On Wednesday, a violent group of pro-Trump supporters stormed the US Capitol in Washington, DC, as lawmakers counted votes to affirm President-elect Joe Biden's win. As protestors marched the Capitol, Trump dropped a video that appeared to many to be inciting further violence. "Therefore, we are extending the block we have placed on his Facebook and Instagram accounts indefinitely and for at least the next two weeks until the peaceful transition of power is complete". He has used Twitter to announce policy changes, challenge opponents, insult enemies, praise his allies (and himself), and to spread misinformation.
And even promoting a free speech culture does not mean amplifying all speech.
"I've been saying for now, well, over a year, he's not fit to serve", Biden said.
"Twitter encourages an open dialogue between our leadership and employees, and we welcome our employees to express their thoughts and concerns in whichever manner feels right to them", a company spokesperson said of the letter.
The suspension of Trump's account, which had more than 88 million followers, silences his primary megaphone days before the end of his term and follows years of debate about how social media companies should moderate the accounts of powerful global leaders.
But this week, Trump finally pushed Dorsey's public interest defence too far.
On Friday, however, Trump's tweets had returned to its infamous tone. Twitter still shows his account @abhijeetback as suspended.
The decision to suspend Trump's account came after a pair of tweets today.
In an "overview", Twitter called out two of Trump tweets from January 8 and then went on to explain the context of the ban. Tensions between Trump and Twitter only escalated from there.

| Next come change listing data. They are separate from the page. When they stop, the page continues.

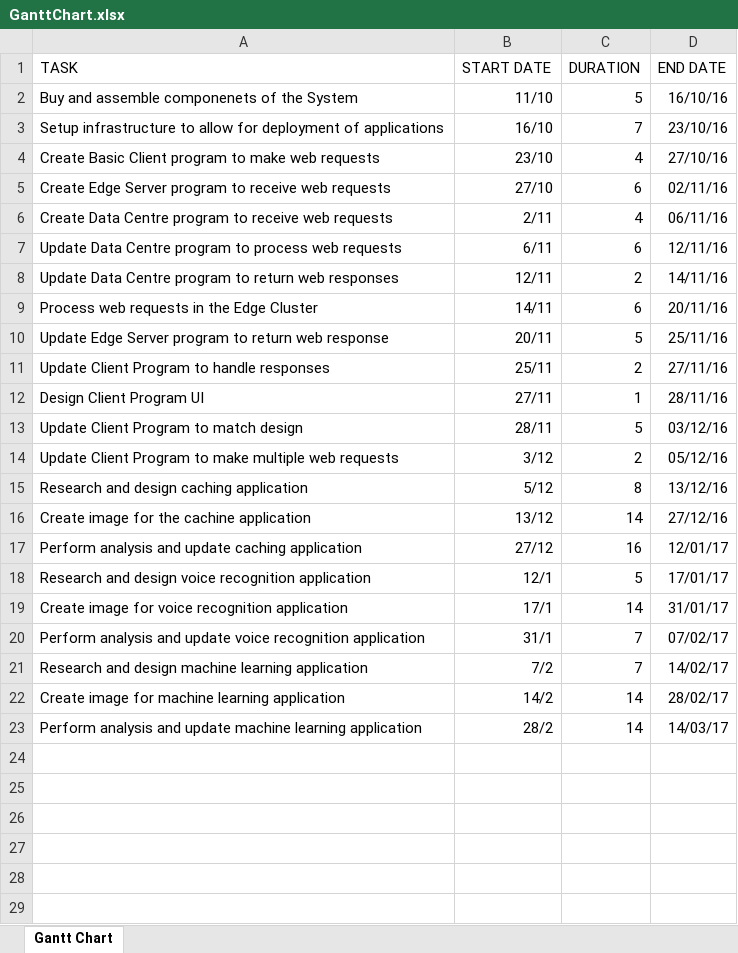
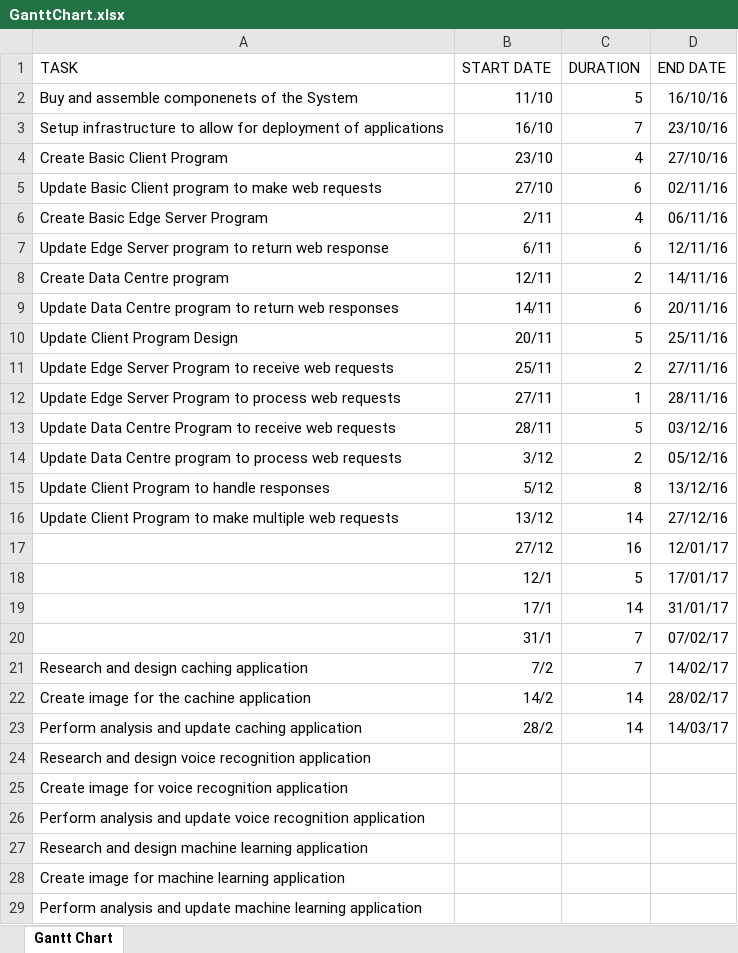
Before and after one commit to ConnorDickson/FinalYearProject, an Excel workbook: Documentation/GanttChart.xlsx, sheet Gantt Chart, drawn as a sheet; values as stored, in another font and other column widths than the file's, no borders; charts and pictures not drawn; the diff names each change by its address in the sheet, - before the commit and + after, or states it on an @@ line.

Commit message:
Connor: Added the basics for an Electron Client Application and updated the GanttChart.xlsx

```diff
--- a/Documentation/GanttChart.xlsx (sheet Gantt Chart)
+++ b/Documentation/GanttChart.xlsx (sheet Gantt Chart)
-A4 (TASK): Create Basic Client program to make web requests
+A4 (TASK): Create Basic Client Program
-A5 (TASK): Create Edge Server program to receive web requests
+A5 (TASK): Update Basic Client program to make web requests
-A6 (TASK): Create Data Centre program to receive web requests
+A6 (TASK): Create Basic Edge Server Program
-A7 (TASK): Update Data Centre program to process web requests
+A7 (TASK): Update Edge Server program to return web response
-A8 (TASK): Update Data Centre program to return web responses
+A8 (TASK): Create Data Centre program
-A9 (TASK): Process web requests in the Edge Cluster
+A9 (TASK): Update Data Centre program to return web responses
-A10 (TASK): Update Edge Server program to return web response
+A10 (TASK): Update Client Program Design
-A11 (TASK): Update Client Program to handle responses
+A11 (TASK): Update Edge Server Program to receive web requests
-A12 (TASK): Design Client Program UI
+A12 (TASK): Update Edge Server Program to process web requests
-A13 (TASK): Update Client Program to match design
+A13 (TASK): Update Data Centre Program to receive web requests
-A14 (TASK): Update Client Program to make multiple web requests
+A14 (TASK): Update Data Centre program to process web requests
-A15 (TASK): Research and design caching application
+A15 (TASK): Update Client Program to handle responses
-A16 (TASK): Create image for the cachine application
+A16 (TASK): Update Client Program to make multiple web requests
-A17 (TASK): Perform analysis and update caching application
+A17 (TASK): (empty)
-A18 (TASK): Research and design voice recognition application
+A18 (TASK): (empty)
-A19 (TASK): Create image for voice recognition application
+A19 (TASK): (empty)
-A20 (TASK): Perform analysis and update voice recognition application
+A20 (TASK): (empty)
-A21 (TASK): Research and design machine learning application
+A21 (TASK): Research and design caching application
-A22 (TASK): Create image for machine learning application
+A22 (TASK): Create image for the cachine application
-A23 (TASK): …and update machine learning application
+A23 (TASK): …and update caching application
+row 24: Research and design voice recognition application
+row 25: Create image for voice recognition application
+row 26: Perform analysis and update voice recognition application
+row 27: Research and design machine learning application
+row 28: Create image for machine learning application
+row 29: Perform analysis and update machine learning application
```
Also changed, not shown: charts or pictures, 9 other files.
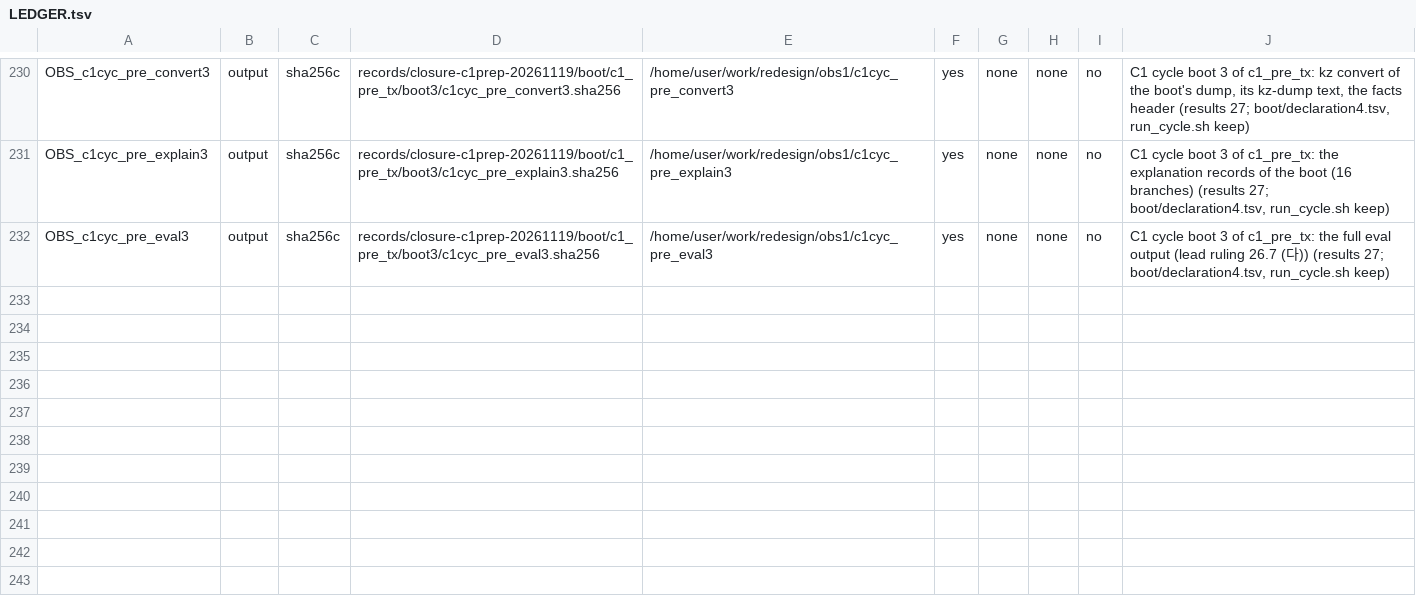
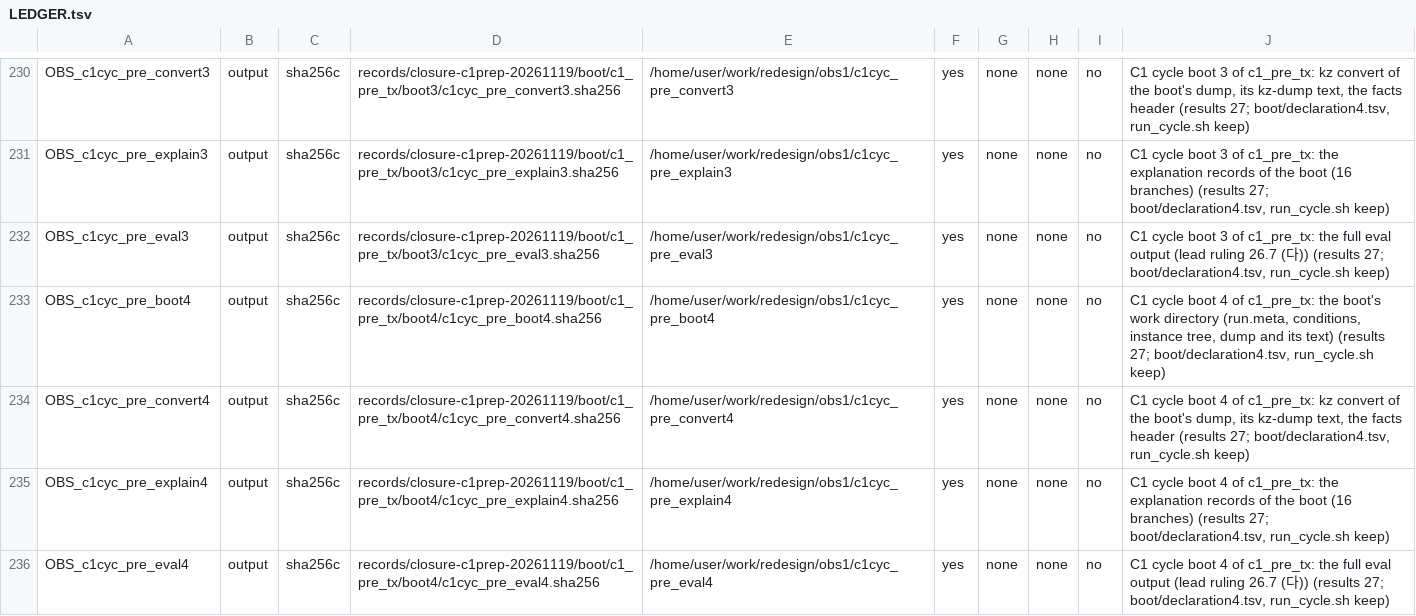
Before and after one commit to wookjaeya/Shape-Perf, a TSV file: research/cfs_procrace/records/LEDGER.tsv, drawn as a sheet; only a part is shown, gaps mark what is left out.

```diff
--- a/research/cfs_procrace/records/LEDGER.tsv
+++ b/research/cfs_procrace/records/LEDGER.tsv
@@ -232 +232,5 @@ OBS_c1cyc_pre_explain3	output	sha256c	records/closure-c1prep-20261119/boot/c1_pr
 OBS_c1cyc_pre_eval3	output	sha256c	records/closure-c1prep-20261119/boot/c1_pre_tx/boot3/c1cyc_pre_eval3.sha256	/home/user/work/redesign/obs1/c1cyc_pre_eval3	yes	none	none	no	C1 cycle boot 3 of c1_pre_tx: the full eval output (lead ruling 26.7 (다)) (results 27; boot/declaration4.tsv, run_cycle.sh keep)
+OBS_c1cyc_pre_boot4	output	sha256c	records/closure-c1prep-20261119/boot/c1_pre_tx/boot4/c1cyc_pre_boot4.sha256	/home/user/work/redesign/obs1/c1cyc_pre_boot4	yes	none	none	no	C1 cycle boot 4 of c1_pre_tx: the boot's work directory (run.meta, conditions, instance tree, dump and its text) (results 27; boot/declaration4.tsv, run_cycle.sh keep)
+OBS_c1cyc_pre_convert4	output	sha256c	records/closure-c1prep-20261119/boot/c1_pre_tx/boot4/c1cyc_pre_convert4.sha256	/home/user/work/redesign/obs1/c1cyc_pre_convert4	yes	none	none	no	C1 cycle boot 4 of c1_pre_tx: kz convert of the boot's dump, its kz-dump text, the facts header (results 27; boot/declaration4.tsv, run_cycle.sh keep)
+OBS_c1cyc_pre_explain4	output	sha256c	records/closure-c1prep-20261119/boot/c1_pre_tx/boot4/c1cyc_pre_explain4.sha256	/home/user/work/redesign/obs1/c1cyc_pre_explain4	yes	none	none	no	C1 cycle boot 4 of c1_pre_tx: the explanation records of the boot (16 branches) (results 27; boot/declaration4.tsv, run_cycle.sh keep)
+OBS_c1cyc_pre_eval4	output	sha256c	records/closure-c1prep-20261119/boot/c1_pre_tx/boot4/c1cyc_pre_eval4.sha256	/home/user/work/redesign/obs1/c1cyc_pre_eval4	yes	none	none	no	C1 cycle boot 4 of c1_pre_tx: the full eval output (lead ruling 26.7 (다)) (results 27; boot/declaration4.tsv, run_cycle.sh keep)
```
Also changed, not shown: research/cfs_procrace/records/closure-boots-20261119/c1_pre_tx/steps.tsv, 50 other files.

Pelosi said if Trump did not resign, she had instructed the House Rules Committee to move forward with a motion for impeachment and legislation on the US Constitution's 25th Amendment, which provides for removal of a president who is unable to discharge his official duties. Google suspended Parler from its app store on Friday over continued postings that seek "to incite ongoing violence in the U.S". Parler CEO John Matze said in a post that the company "won't cave to politically motivated companies and those authoritarians who hate free speech". "For government accounts, such as @POTUS and @WhiteHouse, we will not suspend those accounts permanently but will take action to limit their use".